From the listing below, copy each line that holds "files".

:::::

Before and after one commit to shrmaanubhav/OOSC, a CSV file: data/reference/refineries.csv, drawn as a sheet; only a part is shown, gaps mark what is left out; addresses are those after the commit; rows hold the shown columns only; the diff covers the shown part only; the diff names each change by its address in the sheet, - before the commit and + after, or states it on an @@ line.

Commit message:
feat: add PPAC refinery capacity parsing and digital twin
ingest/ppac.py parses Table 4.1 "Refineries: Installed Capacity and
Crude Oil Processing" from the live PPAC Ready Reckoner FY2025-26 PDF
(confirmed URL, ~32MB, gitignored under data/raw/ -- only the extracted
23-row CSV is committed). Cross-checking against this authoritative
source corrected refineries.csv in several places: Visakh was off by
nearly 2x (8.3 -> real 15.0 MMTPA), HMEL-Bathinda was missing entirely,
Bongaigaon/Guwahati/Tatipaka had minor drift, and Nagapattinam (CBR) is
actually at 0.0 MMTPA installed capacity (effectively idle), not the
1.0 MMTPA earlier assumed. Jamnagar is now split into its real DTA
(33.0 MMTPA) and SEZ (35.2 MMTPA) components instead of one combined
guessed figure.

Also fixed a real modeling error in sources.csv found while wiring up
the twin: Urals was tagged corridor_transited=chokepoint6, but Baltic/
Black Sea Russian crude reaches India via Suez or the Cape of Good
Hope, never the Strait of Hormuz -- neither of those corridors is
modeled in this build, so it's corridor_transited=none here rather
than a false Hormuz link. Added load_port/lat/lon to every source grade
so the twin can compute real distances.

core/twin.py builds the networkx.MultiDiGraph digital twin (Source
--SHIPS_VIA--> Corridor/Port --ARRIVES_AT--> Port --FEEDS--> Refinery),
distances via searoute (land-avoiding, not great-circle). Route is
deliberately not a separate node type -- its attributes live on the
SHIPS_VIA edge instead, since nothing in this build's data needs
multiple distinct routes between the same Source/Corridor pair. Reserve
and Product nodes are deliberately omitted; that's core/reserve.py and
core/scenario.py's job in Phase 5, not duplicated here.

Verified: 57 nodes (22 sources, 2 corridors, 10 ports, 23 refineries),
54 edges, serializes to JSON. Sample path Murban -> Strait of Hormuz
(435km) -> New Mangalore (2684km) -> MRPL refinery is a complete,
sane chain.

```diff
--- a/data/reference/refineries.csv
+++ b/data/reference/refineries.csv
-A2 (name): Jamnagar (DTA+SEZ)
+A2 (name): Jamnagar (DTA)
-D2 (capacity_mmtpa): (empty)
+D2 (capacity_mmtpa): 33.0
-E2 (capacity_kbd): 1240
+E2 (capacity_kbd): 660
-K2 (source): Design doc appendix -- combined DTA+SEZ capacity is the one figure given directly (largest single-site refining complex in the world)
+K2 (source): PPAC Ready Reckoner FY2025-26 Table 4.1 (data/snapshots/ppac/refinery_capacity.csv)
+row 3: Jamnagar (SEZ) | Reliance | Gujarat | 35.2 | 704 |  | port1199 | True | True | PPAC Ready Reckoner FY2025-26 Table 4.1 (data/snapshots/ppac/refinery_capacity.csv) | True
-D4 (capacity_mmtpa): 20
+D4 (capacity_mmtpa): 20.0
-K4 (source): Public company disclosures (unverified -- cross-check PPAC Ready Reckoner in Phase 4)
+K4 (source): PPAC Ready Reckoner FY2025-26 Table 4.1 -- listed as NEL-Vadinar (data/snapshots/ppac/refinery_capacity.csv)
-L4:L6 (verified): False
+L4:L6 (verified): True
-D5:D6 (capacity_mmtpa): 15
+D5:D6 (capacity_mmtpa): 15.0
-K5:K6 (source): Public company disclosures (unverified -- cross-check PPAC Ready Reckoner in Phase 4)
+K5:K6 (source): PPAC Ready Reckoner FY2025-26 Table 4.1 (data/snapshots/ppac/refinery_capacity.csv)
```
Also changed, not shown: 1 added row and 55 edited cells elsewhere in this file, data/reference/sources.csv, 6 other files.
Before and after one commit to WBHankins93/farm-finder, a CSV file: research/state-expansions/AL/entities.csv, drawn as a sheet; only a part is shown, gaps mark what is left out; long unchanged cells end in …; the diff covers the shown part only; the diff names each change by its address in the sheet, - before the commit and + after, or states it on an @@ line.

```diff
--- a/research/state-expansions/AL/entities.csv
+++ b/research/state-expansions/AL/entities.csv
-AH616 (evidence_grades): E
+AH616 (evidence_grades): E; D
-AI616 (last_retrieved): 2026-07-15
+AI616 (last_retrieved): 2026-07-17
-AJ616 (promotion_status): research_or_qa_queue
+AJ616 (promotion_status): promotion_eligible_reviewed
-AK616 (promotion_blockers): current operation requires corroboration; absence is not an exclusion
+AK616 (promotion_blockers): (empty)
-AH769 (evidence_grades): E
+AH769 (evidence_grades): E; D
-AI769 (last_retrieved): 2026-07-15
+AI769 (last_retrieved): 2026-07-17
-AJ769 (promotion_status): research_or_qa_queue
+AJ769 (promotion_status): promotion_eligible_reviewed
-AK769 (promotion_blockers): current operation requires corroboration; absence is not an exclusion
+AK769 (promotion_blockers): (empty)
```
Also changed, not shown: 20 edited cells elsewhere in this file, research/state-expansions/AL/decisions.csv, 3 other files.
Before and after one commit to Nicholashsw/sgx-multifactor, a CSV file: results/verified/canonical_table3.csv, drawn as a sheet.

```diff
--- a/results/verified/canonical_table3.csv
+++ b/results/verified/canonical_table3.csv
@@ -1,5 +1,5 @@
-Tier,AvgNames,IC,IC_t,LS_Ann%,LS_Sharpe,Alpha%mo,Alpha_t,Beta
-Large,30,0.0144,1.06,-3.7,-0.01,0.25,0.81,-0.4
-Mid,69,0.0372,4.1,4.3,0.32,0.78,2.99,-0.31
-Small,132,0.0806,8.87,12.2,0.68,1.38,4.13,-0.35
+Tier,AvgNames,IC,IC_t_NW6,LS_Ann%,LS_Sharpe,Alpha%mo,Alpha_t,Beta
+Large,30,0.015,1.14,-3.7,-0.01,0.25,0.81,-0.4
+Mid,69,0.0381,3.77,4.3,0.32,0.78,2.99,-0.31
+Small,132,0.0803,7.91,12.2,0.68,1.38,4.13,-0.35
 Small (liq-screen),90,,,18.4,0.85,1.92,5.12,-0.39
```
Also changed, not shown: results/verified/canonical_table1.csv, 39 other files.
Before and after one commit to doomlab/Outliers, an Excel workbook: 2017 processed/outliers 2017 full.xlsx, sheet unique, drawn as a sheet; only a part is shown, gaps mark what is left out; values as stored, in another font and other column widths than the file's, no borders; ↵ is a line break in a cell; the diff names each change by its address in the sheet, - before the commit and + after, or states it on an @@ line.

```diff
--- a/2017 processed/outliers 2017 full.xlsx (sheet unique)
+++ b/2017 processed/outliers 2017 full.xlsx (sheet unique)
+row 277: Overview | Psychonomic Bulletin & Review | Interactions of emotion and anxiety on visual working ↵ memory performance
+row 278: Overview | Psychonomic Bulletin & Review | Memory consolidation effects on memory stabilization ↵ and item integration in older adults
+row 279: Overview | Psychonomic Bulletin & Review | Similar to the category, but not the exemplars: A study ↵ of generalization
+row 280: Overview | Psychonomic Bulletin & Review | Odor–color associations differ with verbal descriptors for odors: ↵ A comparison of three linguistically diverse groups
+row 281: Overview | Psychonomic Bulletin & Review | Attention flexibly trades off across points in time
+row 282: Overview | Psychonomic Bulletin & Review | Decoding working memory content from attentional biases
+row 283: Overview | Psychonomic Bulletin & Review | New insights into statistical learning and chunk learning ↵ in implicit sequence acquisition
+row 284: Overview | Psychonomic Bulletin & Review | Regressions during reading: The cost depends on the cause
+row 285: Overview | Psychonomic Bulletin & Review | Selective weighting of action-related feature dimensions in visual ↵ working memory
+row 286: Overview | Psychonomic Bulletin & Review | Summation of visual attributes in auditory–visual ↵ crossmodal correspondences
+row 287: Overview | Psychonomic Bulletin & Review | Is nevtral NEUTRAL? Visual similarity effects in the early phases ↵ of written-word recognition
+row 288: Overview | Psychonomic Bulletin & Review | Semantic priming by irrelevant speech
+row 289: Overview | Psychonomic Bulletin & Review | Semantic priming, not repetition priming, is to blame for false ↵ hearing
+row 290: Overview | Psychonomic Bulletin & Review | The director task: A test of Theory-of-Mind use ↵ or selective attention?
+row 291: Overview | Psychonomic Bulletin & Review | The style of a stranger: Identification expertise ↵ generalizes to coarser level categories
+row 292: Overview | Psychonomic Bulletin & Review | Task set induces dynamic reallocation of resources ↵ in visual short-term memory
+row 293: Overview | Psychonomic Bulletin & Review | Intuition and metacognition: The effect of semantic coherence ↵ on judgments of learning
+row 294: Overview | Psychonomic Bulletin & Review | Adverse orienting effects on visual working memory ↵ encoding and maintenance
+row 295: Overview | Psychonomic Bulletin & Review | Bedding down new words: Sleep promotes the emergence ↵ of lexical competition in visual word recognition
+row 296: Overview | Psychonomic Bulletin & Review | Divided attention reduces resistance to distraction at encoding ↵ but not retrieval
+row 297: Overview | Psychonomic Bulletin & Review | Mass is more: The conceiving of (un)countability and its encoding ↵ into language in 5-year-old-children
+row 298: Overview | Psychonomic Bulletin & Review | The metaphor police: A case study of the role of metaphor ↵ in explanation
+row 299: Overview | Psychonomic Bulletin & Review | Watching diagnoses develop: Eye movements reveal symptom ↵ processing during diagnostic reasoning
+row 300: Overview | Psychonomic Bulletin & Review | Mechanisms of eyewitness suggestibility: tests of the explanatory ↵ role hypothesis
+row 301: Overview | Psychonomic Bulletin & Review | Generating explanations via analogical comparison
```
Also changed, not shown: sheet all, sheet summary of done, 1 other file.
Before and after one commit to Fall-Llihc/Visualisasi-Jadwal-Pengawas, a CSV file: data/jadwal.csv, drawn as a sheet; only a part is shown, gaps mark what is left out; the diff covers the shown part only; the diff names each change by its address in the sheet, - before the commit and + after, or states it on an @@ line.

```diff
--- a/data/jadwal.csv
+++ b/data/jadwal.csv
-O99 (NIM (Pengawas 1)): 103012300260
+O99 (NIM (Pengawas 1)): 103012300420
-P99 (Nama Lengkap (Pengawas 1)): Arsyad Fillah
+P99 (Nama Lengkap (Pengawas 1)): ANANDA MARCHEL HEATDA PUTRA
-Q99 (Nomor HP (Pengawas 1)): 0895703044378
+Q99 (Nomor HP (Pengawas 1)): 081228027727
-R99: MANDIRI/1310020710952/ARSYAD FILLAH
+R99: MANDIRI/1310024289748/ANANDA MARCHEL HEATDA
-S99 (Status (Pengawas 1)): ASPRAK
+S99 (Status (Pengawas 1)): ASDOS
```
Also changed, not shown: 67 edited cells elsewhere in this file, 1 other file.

:::::

• _Problem solution_
Also changed, not shown: 1 added row and 55 edited cells elsewhere in this file, data/reference/sources.csv, 6 other files.
Also changed, not shown: 20 edited cells elsewhere in this file, research/state-expansions/AL/decisions.csv, 3 other files.
Also changed, not shown: results/verified/canonical_table1.csv, 39 other files.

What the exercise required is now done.